**Dataset records:**

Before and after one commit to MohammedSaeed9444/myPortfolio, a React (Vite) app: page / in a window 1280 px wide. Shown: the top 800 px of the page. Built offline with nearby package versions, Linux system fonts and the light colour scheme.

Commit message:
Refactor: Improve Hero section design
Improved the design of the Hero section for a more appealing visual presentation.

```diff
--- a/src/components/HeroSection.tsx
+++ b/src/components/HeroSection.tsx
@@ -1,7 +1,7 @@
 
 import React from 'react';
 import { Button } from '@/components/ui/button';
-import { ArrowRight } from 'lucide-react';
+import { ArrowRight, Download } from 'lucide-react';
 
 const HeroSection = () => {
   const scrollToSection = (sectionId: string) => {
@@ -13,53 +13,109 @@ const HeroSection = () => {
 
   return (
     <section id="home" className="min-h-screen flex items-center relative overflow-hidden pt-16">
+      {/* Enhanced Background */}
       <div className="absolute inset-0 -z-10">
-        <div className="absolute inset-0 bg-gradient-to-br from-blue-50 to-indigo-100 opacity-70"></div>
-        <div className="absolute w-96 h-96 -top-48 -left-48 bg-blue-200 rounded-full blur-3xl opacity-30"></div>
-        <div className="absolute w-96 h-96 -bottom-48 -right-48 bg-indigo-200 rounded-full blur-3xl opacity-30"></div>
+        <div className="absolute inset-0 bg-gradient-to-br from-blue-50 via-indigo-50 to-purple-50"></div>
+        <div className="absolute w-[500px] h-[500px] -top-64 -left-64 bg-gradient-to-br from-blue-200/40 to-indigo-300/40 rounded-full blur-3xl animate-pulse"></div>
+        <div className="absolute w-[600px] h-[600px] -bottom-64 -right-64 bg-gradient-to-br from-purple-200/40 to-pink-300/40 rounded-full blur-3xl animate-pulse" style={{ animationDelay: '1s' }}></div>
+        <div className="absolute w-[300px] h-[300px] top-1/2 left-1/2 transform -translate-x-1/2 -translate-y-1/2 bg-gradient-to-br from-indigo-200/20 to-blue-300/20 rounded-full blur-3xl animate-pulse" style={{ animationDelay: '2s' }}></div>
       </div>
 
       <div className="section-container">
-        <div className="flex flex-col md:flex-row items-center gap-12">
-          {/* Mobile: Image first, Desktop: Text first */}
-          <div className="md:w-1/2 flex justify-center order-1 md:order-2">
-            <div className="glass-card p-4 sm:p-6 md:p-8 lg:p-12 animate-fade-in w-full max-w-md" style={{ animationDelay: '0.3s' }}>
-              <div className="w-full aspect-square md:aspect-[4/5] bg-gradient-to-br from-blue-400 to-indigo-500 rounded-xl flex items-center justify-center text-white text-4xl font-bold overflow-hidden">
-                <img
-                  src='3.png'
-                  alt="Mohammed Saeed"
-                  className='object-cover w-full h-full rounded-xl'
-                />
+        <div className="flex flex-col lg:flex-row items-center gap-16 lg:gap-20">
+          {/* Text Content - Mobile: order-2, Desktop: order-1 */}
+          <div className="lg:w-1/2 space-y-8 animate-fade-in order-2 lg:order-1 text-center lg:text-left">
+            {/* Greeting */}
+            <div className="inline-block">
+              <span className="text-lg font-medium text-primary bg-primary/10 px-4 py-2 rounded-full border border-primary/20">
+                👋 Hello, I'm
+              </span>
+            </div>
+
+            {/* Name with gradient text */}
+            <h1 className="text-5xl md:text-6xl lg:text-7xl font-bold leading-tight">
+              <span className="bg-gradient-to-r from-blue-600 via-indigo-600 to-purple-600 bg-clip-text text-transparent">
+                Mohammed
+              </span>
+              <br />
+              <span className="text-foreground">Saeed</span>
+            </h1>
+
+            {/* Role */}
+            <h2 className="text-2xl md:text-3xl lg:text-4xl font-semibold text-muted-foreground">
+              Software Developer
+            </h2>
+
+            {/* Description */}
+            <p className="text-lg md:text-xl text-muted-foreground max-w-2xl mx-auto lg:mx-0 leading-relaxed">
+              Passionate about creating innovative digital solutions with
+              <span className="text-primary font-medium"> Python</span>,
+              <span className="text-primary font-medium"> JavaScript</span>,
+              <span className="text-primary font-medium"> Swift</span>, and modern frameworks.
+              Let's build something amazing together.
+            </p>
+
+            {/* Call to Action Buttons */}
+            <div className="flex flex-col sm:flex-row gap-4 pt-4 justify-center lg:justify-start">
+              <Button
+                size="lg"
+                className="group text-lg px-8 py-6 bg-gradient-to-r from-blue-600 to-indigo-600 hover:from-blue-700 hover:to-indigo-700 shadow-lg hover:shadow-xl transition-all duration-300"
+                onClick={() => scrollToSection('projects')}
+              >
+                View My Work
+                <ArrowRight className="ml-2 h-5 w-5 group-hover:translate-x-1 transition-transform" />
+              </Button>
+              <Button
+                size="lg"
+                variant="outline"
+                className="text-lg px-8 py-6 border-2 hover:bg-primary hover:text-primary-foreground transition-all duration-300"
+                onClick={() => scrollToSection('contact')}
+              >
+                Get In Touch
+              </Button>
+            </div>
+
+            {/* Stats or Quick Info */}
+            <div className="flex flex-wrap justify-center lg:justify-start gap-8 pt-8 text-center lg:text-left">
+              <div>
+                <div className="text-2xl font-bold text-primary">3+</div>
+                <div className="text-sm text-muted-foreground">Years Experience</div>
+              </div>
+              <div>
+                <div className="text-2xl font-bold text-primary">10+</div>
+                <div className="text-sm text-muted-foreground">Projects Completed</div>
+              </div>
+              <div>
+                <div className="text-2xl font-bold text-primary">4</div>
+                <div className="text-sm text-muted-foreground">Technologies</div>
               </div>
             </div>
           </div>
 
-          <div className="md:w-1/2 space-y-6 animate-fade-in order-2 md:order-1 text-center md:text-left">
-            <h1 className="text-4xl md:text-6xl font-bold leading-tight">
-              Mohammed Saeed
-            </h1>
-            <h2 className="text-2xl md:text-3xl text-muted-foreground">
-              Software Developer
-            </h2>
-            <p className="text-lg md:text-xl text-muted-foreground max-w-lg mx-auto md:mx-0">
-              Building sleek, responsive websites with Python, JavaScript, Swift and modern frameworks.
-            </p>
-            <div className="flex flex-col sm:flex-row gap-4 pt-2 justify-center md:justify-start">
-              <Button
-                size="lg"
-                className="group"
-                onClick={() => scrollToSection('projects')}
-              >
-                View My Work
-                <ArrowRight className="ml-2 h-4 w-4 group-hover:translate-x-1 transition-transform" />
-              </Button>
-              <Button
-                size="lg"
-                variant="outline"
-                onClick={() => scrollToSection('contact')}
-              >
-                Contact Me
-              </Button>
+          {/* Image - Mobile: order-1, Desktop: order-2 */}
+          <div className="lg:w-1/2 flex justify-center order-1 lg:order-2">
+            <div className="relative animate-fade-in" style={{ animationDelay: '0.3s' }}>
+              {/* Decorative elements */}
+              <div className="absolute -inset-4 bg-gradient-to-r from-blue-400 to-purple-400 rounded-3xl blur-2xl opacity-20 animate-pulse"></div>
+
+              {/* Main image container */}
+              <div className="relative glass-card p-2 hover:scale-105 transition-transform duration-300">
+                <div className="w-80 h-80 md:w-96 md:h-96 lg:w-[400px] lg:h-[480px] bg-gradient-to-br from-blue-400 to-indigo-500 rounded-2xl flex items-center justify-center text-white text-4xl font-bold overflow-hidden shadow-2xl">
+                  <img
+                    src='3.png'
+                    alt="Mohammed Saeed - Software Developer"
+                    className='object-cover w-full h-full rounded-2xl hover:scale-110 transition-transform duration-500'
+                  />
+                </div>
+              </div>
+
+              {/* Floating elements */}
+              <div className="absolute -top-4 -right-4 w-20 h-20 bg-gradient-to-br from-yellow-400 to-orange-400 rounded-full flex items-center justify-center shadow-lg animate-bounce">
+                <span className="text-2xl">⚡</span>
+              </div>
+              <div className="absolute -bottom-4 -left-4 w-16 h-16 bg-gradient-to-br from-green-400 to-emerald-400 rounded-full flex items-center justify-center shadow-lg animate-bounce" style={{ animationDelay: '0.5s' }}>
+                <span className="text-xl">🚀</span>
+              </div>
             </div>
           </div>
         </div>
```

**Problem description:** Write down every line of the data above that includes the string "scrollToSection".

**Exercise output:**
   const scrollToSection = (sectionId: string) => {
+                onClick={() => scrollToSection('projects')}
+                onClick={() => scrollToSection('contact')}
-                onClick={() => scrollToSection('projects')}
-                onClick={() => scrollToSection('contact')}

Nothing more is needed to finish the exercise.